» **SUPPLIED RECORDS**:
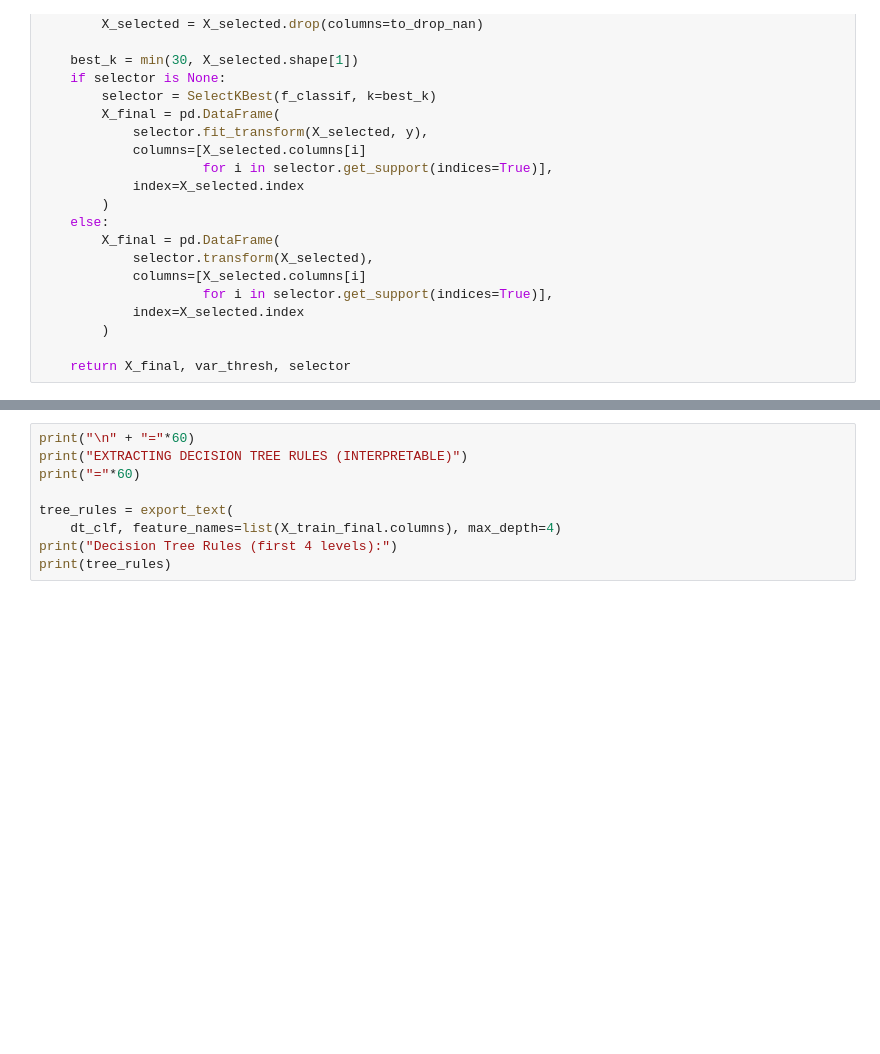
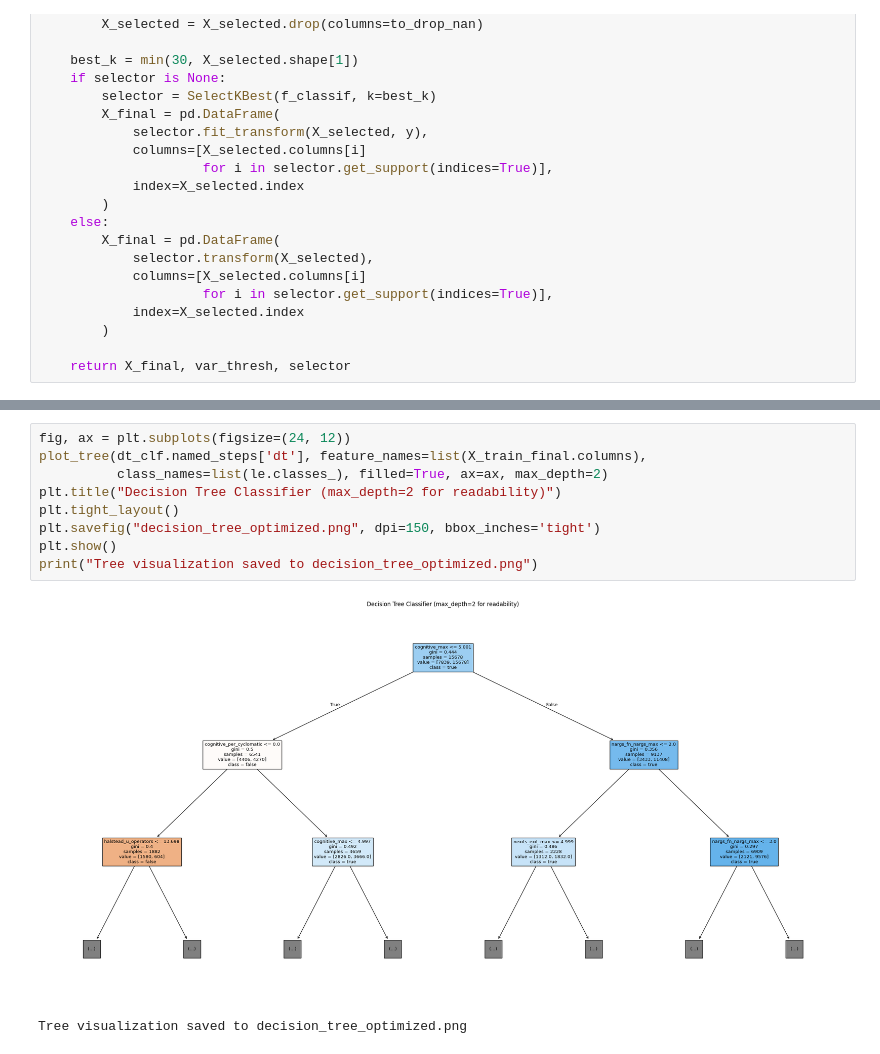
Before and after one commit to ArtLiathain/masters-thesis, a Jupyter notebook: data_analysis/machine_learning/decision_tree.ipynb, the cells around one changed output, grey strips where cells are left out. Cells and saved outputs as stored; diff of their text form; blank space fills up the shorter version.

```diff
--- a/data_analysis/machine_learning/decision_tree.ipynb
+++ b/data_analysis/machine_learning/decision_tree.ipynb
@@ -352,9 +531,12 @@ print("Tree visualization saved to decision_tree_optimized.png")
 # %%
-print("\n" + "="*60)
-print("EXTRACTING DECISION TREE RULES (INTERPRETABLE)")
-print("="*60)
-
-tree_rules = export_text(
-    dt_clf, feature_names=list(X_train_final.columns), max_depth=4)
-print("Decision Tree Rules (first 4 levels):")
-print(tree_rules)
+fig, ax = plt.subplots(figsize=(24, 12))
+plot_tree(dt_clf.named_steps['dt'], feature_names=list(X_train_final.columns),
+          class_names=list(le.classes_), filled=True, ax=ax, max_depth=2)
+plt.title("Decision Tree Classifier (max_depth=2 for readability)")
+plt.tight_layout()
+plt.savefig("decision_tree_optimized.png", dpi=150, bbox_inches='tight')
+plt.show()
+print("Tree visualization saved to decision_tree_optimized.png")
+# %% [output]
+[figure, added]
+Tree visualization saved to decision_tree_optimized.png
```
Also changed, not shown: parts of 14 cells of this notebook, 50 other files.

» **WHAT YOU ARE ASKED TO DO**:
Go through the listing above and quote it exactly, apart from its images.

» **EXPECTED OUTPUT**:
Before and after one commit to ArtLiathain/masters-thesis, a Jupyter notebook: data_analysis/machine_learning/decision_tree.ipynb, the cells around one changed output, grey strips where cells are left out. Cells and saved outputs as stored; diff of their text form; blank space fills up the shorter version.

```diff
--- a/data_analysis/machine_learning/decision_tree.ipynb
+++ b/data_analysis/machine_learning/decision_tree.ipynb
@@ -352,9 +531,12 @@ print("Tree visualization saved to decision_tree_optimized.png")
 # %%
-print("\n" + "="*60)
-print("EXTRACTING DECISION TREE RULES (INTERPRETABLE)")
-print("="*60)
-
-tree_rules = export_text(
-    dt_clf, feature_names=list(X_train_final.columns), max_depth=4)
-print("Decision Tree Rules (first 4 levels):")
-print(tree_rules)
+fig, ax = plt.subplots(figsize=(24, 12))
+plot_tree(dt_clf.named_steps['dt'], feature_names=list(X_train_final.columns),
+          class_names=list(le.classes_), filled=True, ax=ax, max_depth=2)
+plt.title("Decision Tree Classifier (max_depth=2 for readability)")
+plt.tight_layout()
+plt.savefig("decision_tree_optimized.png", dpi=150, bbox_inches='tight')
+plt.show()
+print("Tree visualization saved to decision_tree_optimized.png")
+# %% [output]
+[figure, added]
+Tree visualization saved to decision_tree_optimized.png
```
Also changed, not shown: parts of 14 cells of this notebook, 50 other files.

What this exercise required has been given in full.